» PROBLEM TO SOLVE: What is the number of lines in the data below that contain "main"? Answer with that number and no other words.

» THE RECORDS:
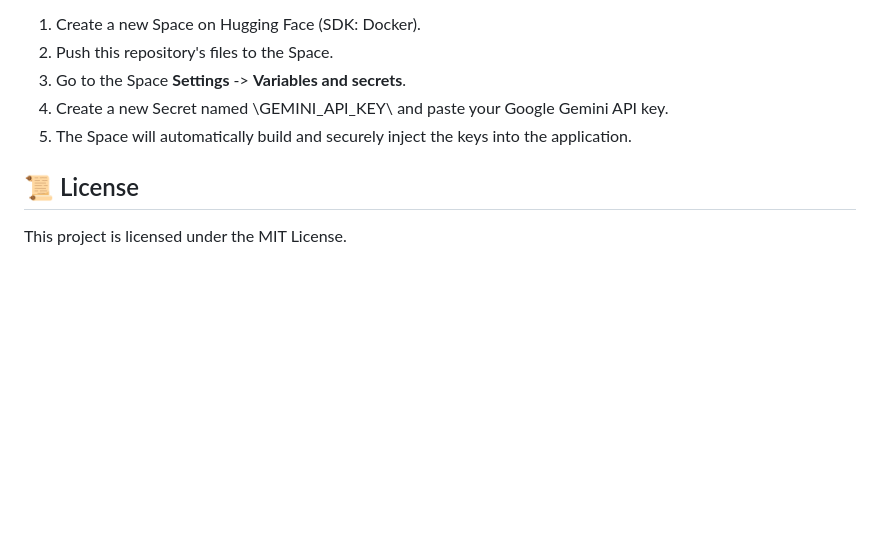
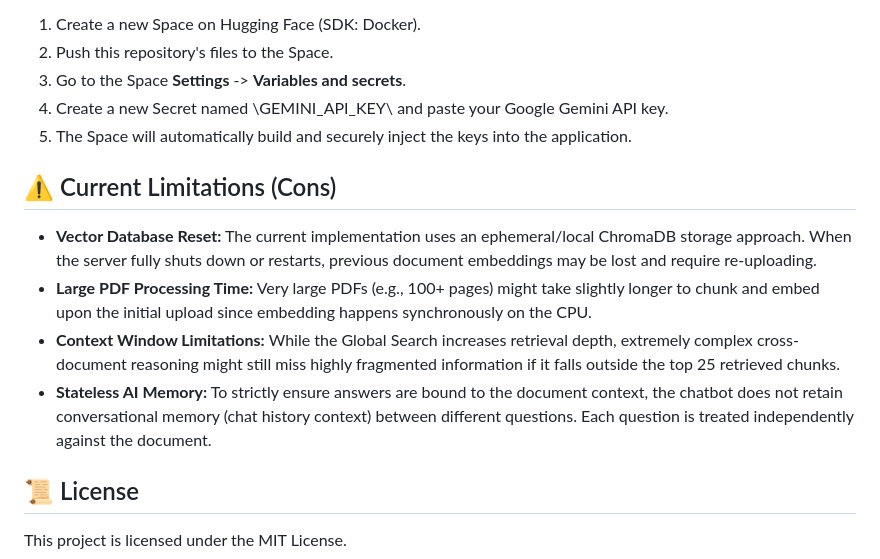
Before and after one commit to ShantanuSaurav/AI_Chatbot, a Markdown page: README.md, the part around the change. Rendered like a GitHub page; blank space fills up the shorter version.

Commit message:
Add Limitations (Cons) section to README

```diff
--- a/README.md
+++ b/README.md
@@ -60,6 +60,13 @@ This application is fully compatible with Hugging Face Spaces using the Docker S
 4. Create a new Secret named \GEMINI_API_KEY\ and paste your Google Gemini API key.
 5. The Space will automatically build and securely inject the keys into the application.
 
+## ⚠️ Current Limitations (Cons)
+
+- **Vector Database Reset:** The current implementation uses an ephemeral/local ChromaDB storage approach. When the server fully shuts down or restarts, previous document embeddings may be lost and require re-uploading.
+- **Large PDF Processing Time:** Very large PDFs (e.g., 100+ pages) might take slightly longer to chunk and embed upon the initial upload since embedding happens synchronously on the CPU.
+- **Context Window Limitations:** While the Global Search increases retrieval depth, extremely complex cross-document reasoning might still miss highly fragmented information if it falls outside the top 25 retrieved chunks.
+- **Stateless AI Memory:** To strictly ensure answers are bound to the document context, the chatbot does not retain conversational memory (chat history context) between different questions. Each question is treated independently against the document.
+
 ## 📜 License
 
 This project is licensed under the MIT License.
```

==

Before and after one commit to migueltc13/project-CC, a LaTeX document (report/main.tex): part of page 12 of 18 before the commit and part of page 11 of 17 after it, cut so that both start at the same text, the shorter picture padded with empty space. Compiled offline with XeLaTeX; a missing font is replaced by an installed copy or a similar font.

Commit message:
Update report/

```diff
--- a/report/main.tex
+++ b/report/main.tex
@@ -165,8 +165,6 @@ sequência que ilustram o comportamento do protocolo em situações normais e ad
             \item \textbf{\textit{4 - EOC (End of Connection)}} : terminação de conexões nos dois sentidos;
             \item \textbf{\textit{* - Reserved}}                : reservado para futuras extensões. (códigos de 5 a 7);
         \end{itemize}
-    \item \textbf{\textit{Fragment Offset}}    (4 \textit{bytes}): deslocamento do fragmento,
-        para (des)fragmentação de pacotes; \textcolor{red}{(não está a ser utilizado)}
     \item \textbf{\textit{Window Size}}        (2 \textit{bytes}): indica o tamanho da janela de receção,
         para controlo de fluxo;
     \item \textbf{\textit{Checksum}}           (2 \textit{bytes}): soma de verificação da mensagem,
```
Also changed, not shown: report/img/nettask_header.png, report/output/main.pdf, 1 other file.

» ANSWER BELOW: 4